*** Opening Dataset extract ***

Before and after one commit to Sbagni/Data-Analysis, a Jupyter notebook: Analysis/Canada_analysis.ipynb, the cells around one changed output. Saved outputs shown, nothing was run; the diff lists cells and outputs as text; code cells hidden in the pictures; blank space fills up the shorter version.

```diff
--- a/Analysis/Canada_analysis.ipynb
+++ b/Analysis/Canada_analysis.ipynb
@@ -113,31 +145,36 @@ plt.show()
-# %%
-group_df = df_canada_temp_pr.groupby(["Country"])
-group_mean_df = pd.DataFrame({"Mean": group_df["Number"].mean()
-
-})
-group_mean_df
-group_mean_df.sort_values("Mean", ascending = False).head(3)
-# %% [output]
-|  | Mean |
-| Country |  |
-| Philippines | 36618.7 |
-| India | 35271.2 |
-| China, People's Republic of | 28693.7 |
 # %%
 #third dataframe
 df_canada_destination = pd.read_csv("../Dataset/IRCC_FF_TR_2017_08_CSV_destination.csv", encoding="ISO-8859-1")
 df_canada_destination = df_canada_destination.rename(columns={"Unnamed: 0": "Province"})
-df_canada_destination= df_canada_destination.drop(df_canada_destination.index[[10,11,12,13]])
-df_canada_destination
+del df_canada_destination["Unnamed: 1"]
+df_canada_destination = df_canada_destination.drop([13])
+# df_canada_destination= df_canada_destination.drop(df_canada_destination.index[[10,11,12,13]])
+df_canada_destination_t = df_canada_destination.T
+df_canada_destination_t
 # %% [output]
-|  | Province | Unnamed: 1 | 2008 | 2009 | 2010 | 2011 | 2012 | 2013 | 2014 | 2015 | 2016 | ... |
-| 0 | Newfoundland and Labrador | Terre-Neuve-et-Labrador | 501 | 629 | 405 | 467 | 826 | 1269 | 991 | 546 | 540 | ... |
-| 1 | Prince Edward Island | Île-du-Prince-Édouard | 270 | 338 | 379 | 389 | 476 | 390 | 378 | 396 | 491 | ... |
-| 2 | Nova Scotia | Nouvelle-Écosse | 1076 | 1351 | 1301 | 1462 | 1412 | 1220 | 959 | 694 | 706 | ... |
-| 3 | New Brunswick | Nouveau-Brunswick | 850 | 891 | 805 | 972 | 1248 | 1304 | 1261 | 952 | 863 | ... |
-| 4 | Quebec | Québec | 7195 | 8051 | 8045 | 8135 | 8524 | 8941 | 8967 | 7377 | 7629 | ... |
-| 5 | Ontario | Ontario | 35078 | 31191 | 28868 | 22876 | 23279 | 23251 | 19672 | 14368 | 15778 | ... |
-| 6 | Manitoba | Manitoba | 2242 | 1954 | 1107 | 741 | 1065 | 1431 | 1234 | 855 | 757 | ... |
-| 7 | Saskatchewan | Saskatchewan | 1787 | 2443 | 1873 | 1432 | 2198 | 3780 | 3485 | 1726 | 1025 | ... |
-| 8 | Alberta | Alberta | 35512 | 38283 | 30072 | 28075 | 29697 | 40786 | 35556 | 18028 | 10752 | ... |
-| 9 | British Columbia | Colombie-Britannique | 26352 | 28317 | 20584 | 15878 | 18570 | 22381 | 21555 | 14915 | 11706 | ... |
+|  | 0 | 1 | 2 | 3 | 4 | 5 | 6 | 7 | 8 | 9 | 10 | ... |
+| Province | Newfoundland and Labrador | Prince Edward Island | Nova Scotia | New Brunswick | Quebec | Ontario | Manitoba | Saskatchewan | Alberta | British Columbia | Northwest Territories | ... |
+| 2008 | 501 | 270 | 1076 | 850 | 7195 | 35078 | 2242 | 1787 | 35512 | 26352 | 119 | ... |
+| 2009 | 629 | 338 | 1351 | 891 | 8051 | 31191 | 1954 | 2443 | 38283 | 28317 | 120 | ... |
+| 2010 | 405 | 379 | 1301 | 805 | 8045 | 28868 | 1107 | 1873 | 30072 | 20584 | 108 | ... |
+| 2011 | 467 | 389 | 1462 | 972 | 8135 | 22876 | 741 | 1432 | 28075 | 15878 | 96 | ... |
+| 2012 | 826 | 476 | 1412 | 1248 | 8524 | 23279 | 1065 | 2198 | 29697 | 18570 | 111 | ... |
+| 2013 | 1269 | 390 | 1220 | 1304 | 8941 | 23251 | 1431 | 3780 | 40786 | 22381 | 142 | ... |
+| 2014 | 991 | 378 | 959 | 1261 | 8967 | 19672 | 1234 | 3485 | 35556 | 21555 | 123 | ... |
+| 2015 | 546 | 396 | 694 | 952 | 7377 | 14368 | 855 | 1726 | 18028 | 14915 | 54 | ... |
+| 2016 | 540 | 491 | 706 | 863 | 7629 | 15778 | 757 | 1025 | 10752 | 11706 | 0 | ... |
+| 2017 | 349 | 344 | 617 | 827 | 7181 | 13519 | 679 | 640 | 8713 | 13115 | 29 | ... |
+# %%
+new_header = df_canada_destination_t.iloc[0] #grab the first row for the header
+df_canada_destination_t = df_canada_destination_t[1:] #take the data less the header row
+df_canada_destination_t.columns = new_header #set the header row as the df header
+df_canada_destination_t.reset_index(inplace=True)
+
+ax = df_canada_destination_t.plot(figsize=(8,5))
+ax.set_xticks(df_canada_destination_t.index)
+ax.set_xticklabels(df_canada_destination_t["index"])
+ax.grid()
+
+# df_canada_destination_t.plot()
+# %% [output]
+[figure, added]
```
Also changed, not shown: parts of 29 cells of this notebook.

*** Closing Dataset extract ***

Exercise instructions: Where the word "output" appears in a line of the data above, tally that line; then give the total and nothing more.

Answer to the problem: 4